Exercise -
Whenever a line in the following entries includes "séances", tally it. Report nothing except the final count.

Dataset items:
::::::::
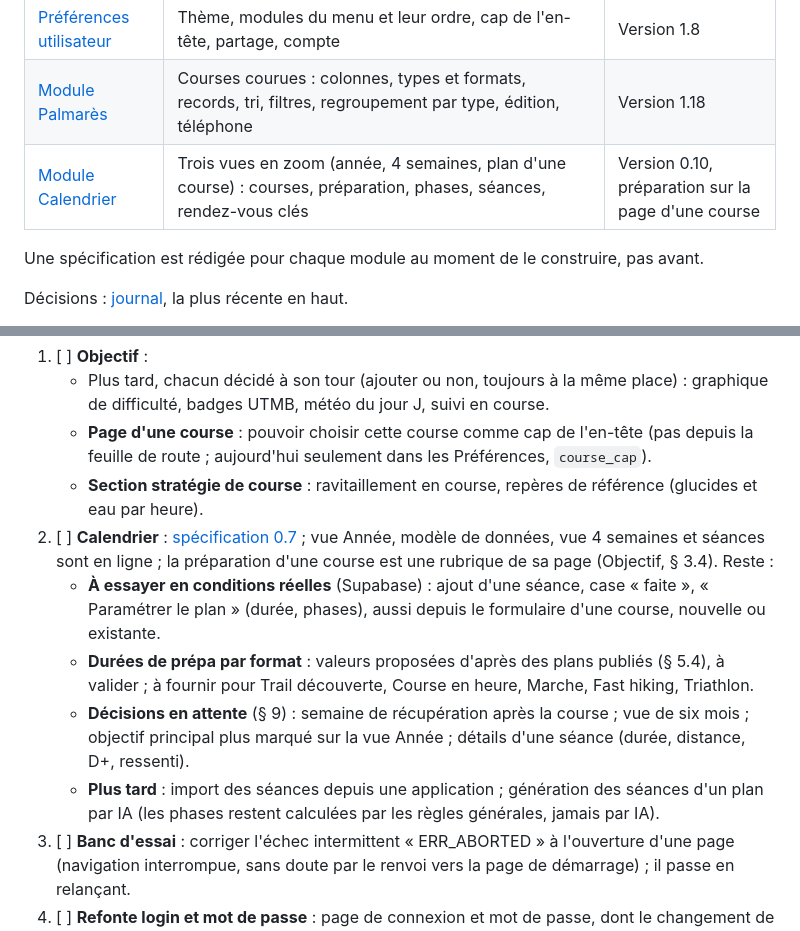
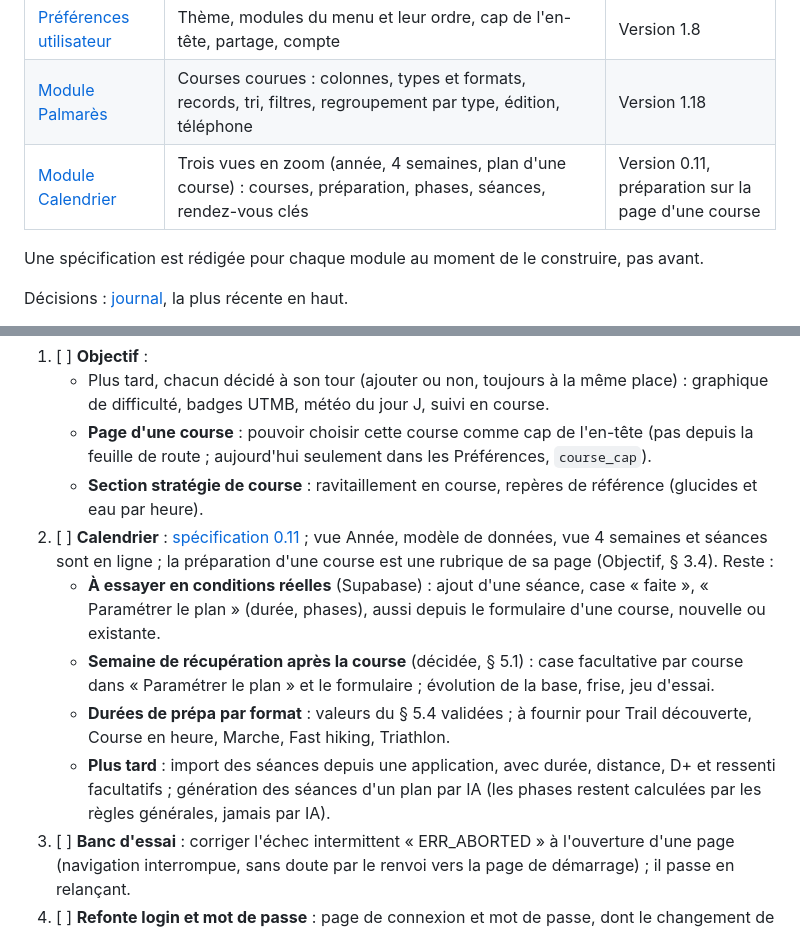
Before and after one commit to sbolleng/myruntools, a Markdown page: docs/README.md, 2 parts joined by grey strips. Rendered like a GitHub page.

```diff
--- a/docs/README.md
+++ b/docs/README.md
@@ -47,7 +47,7 @@ Une discussion par lot ; en ouvrir une nouvelle plutôt que de compacter une lon
 | [Module Objectif](module-objectif-specification.md) | Premier module : feuille de route, page d'une course, comptes à rebours, difficulté, suivi en course, météo | Version 0.28 |
 | [Préférences utilisateur](module-preferences-specification.md) | Thème, modules du menu et leur ordre, cap de l'en-tête, partage, compte | Version 1.8 |
 | [Module Palmarès](module-palmares-specification.md) | Courses courues : colonnes, types et formats, records, tri, filtres, regroupement par type, édition, téléphone | Version 1.18 |
-| [Module Calendrier](module-calendrier-specification.md) | Trois vues en zoom (année, 4 semaines, plan d'une course) : courses, préparation, phases, séances, rendez-vous clés | Version 0.10, préparation sur la page d'une course |
+| [Module Calendrier](module-calendrier-specification.md) | Trois vues en zoom (année, 4 semaines, plan d'une course) : courses, préparation, phases, séances, rendez-vous clés | Version 0.11, préparation sur la page d'une course |
 
 Une spécification est rédigée pour chaque module au moment de le construire, pas avant.
 
@@ -87,11 +87,11 @@ Dans l'ordre :
    - Plus tard, chacun décidé à son tour (ajouter ou non, toujours à la même place) : graphique de difficulté, badges UTMB, météo du jour J, suivi en course.
    - **Page d'une course** : pouvoir choisir cette course comme cap de l'en-tête (pas depuis la feuille de route ; aujourd'hui seulement dans les Préférences, `course_cap`).
    - **Section stratégie de course** : ravitaillement en course, repères de référence (glucides et eau par heure).
-2. [ ] **Calendrier** : [spécification 0.7](module-calendrier-specification.md) ; vue Année, modèle de données, vue 4 semaines et séances sont en ligne ; la préparation d'une course est une rubrique de sa page (Objectif, § 3.4). Reste :
+2. [ ] **Calendrier** : [spécification 0.11](module-calendrier-specification.md) ; vue Année, modèle de données, vue 4 semaines et séances sont en ligne ; la préparation d'une course est une rubrique de sa page (Objectif, § 3.4). Reste :
    - **À essayer en conditions réelles** (Supabase) : ajout d'une séance, case « faite », « Paramétrer le plan » (durée, phases), aussi depuis le formulaire d'une course, nouvelle ou existante.
-   - **Durées de prépa par format** : valeurs proposées d'après des plans publiés (§ 5.4), à valider ; à fournir pour Trail découverte, Course en heure, Marche, Fast hiking, Triathlon.
-   - **Décisions en attente** (§ 9) : semaine de récupération après la course ; vue de six mois ; objectif principal plus marqué sur la vue Année ; détails d'une séance (durée, distance, D+, ressenti).
-   - **Plus tard** : import des séances depuis une application ; génération des séances d'un plan par IA (les phases restent calculées par les règles générales, jamais par IA).
+   - **Semaine de récupération après la course** (décidée, § 5.1) : case facultative par course dans « Paramétrer le plan » et le formulaire ; évolution de la base, frise, jeu d'essai.
+   - **Durées de prépa par format** : valeurs du § 5.4 validées ; à fournir pour Trail découverte, Course en heure, Marche, Fast hiking, Triathlon.
+   - **Plus tard** : import des séances depuis une application, avec durée, distance, D+ et ressenti facultatifs ; génération des séances d'un plan par IA (les phases restent calculées par les règles générales, jamais par IA).
 3. [ ] **Banc d'essai** : corriger l'échec intermittent « ERR_ABORTED » à l'ouverture d'une page (navigation interrompue, sans doute par le renvoi vers la page de démarrage) ; il passe en relançant.
 4. [ ] **Refonte login et mot de passe** : page de connexion et mot de passe, dont le changement de mot de passe dans les Préférences (connexion par lien magique seulement pour l'instant).
 5. [ ] **Profil** : état civil, poids, taille, pointure.
```
Also changed, not shown: docs/journal.md (+1 -0 lines), docs/module-calendrier-specification.md (+13 -9 lines).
::::::::
Answer area -
6